Aston Martin to Build 25 Vintage DB4 GT Continuation Cars
The British automaker joins a growing list of OEMs resurrecting rare old models.
The Aston Martin DB4 GT is making a return in the form of a new, limited-run continuation model. And no, you can't afford it.
The British automaker will be bringing 25 new DB4 GTs to life, Aston Martin announced in a press release last Friday. All of the cars will be for track use only and will be built to the 1959 lightweight spec at the Aston Martin Works facility in Newport Pagnell, just over an hour north of London. Production there ended there in 2007 with the outgoing Vanquish S, but the line will return to life to build this new(ish) car.
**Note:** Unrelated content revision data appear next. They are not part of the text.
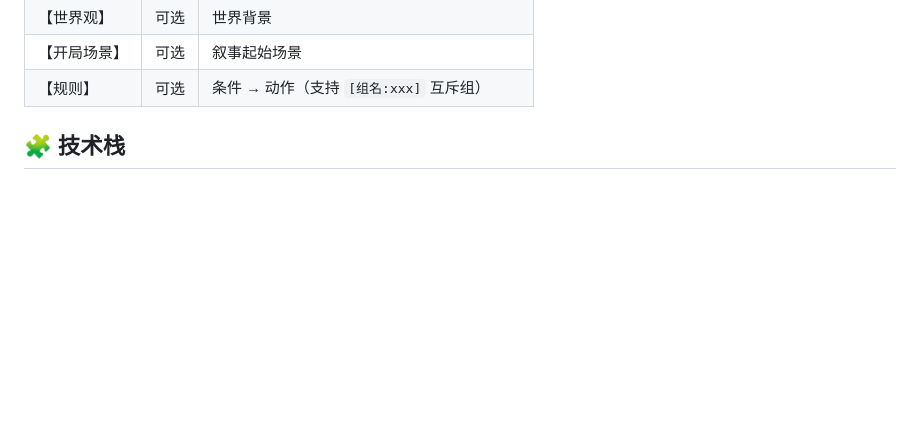
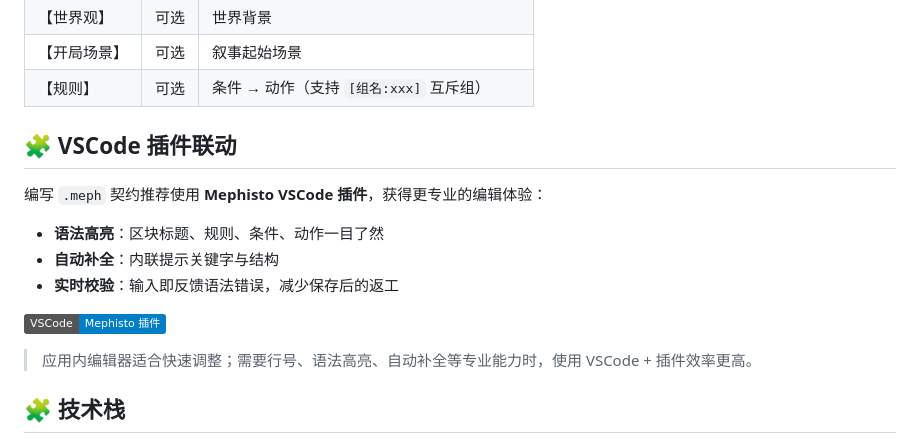
Before and after one commit to yuelinghuashu/mephisto-gui, a Markdown page: README.md, the part around the change. Drawn GitHub-style; badges without logos; blank space fills up the shorter version.

Commit message:
docs: README 增加 VSCode 插件联动说明

```diff
--- a/README.md
+++ b/README.md
@@ -81,6 +81,18 @@ Mephisto（梅菲斯特）是一个基于「命运指引」的 AI 叙事引擎
 | 【世界观】   | 可选 | 世界背景                                      |
 | 【开局场景】 | 可选 | 叙事起始场景                                  |
 | 【规则】     | 可选 | 条件 → 动作（支持 `[组名:xxx]` 互斥组）       |
+
+## 🧩 VSCode 插件联动
+
+编写 `.meph` 契约推荐使用 **Mephisto VSCode 插件**，获得更专业的编辑体验：
+
+- **语法高亮**：区块标题、规则、条件、动作一目了然
+- **自动补全**：内联提示关键字与结构
+- **实时校验**：输入即反馈语法错误，减少保存后的返工
+
+[![VSCode Marketplace](https://img.shields.io/badge/VSCode-Mephisto%20插件-blue)](https://marketplace.visualstudio.com/items?itemName=yuelinghuashu.vscode-mephisto)
+
+> 应用内编辑器适合快速调整；需要行号、语法高亮、自动补全等专业能力时，使用 VSCode + 插件效率更高。
 
 ## 🧩 技术栈
 
```
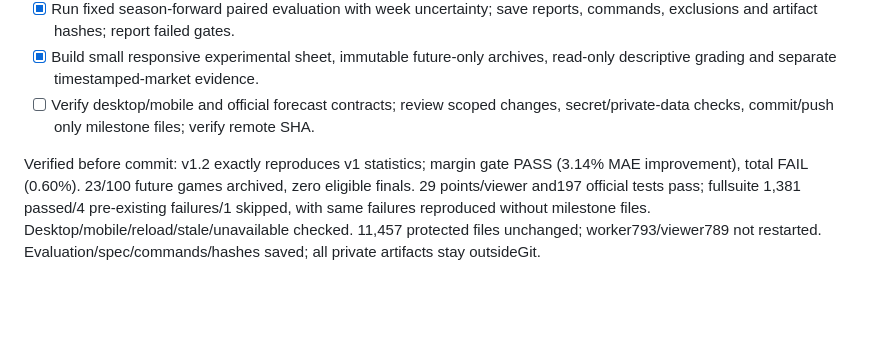
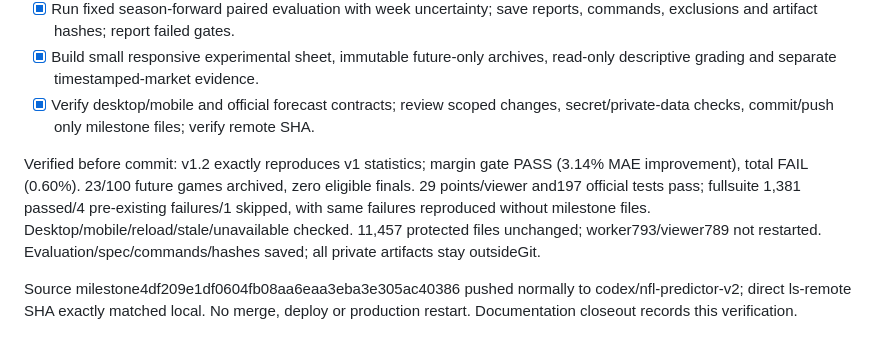
Before and after one commit to Su760/nfl-predictor, a Markdown page: tasks/todo.md, the part around the change. Drawn GitHub-style; blank space fills up the shorter version.

```diff
--- a/tasks/todo.md
+++ b/tasks/todo.md
@@ -876,7 +876,7 @@ stay identical. Keep v1/v1.1 declarations/results; no archives were created ther
       reports, commands, exclusions and artifact hashes; report failed gates.
 - [x] Build small responsive experimental sheet, immutable future-only archives,
       read-only descriptive grading and separate timestamped-market evidence.
-- [ ] Verify desktop/mobile and official forecast contracts; review scoped changes,
+- [x] Verify desktop/mobile and official forecast contracts; review scoped changes,
       secret/private-data checks, commit/push only milestone files; verify remote SHA.
 
 Verified before commit: v1.2 exactly reproduces v1 statistics; margin gate PASS
@@ -886,3 +886,7 @@ zero eligible finals. 29 points/viewer and197 official tests pass; fullsuite
 without milestone files. Desktop/mobile/reload/stale/unavailable checked.
 11,457 protected files unchanged; worker793/viewer789 not restarted.
 Evaluation/spec/commands/hashes saved; all private artifacts stay outsideGit.
+
+Source milestone4df209e1df0604fb08aa6eaa3eba3e305ac40386 pushed normally to
+codex/nfl-predictor-v2; direct ls-remote SHA exactly matched local. No merge,
+deploy or production restart. Documentation closeout records this verification.
```
Also changed, not shown: docs/reports/2026-10-10-points-evaluation.md (+10 -0 lines).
The new cars will have a 3.7-liter straight-six cylinder engine that puts out 340 horsepower, and will be connected to a four-speed manual transmission and a limited-slip differential—just as it did when the car was originally designed.
"The DB4 G.T. stands proud as one of the most coveted [Aston Martin sports cars] of all," said Aston Martin CEO Andy Palmer. "It’s a mark of Aston Martin’s breadth of abilities that in the same year we launched the DB11—our most advanced ‘DB’ production car ever—we can also embark on an adventure such as the DB4 G.T. Continuation."
The 25 DB4 GTs will be integrated into a two-year race track driving program arranged by Aston Martin Works. Owners will be given the opportunity to drive their cars at various race tracks—Aston Martin noted the Yas Marina Circuit as being one of them—in an arrive-and-drive setup with experienced driving instructors on hand.
Seventy-five DB4 GTs were originally built between 1959 and 1963, but only eight were constructed to lightweight specification. Aston Martin believes that those cars are now valued at more than £3 million (around $3.8 million). As proper continuation models, the new cars will continue on with where the last cars left off, at chassis 0202R.
Aston Martin joins the likes of Jaguar and AC Cars in the list of British automakers who have recently reincarnated some of their most well-loved vintage cars, with the former resurrecting the XKSS and the latter bringing the Cobra back to life.
Though it's unclear from the press release, it sounds like Aston Martin won't be letting buyers of the new DB4 GTs actually drive their cars on the road. If that's the case, well, that kind of sucks. Though pricing wasn't announced, we'd guess that these cars will cost a hell of a lot of money—and for whatever that number will be, we'd want the freedom to drive these cars wherever we want.
But hey, we're not rich. For all we know, maybe the thick-walleted folk who will be buying these won't give a damn where they get to drive it, so long as they do.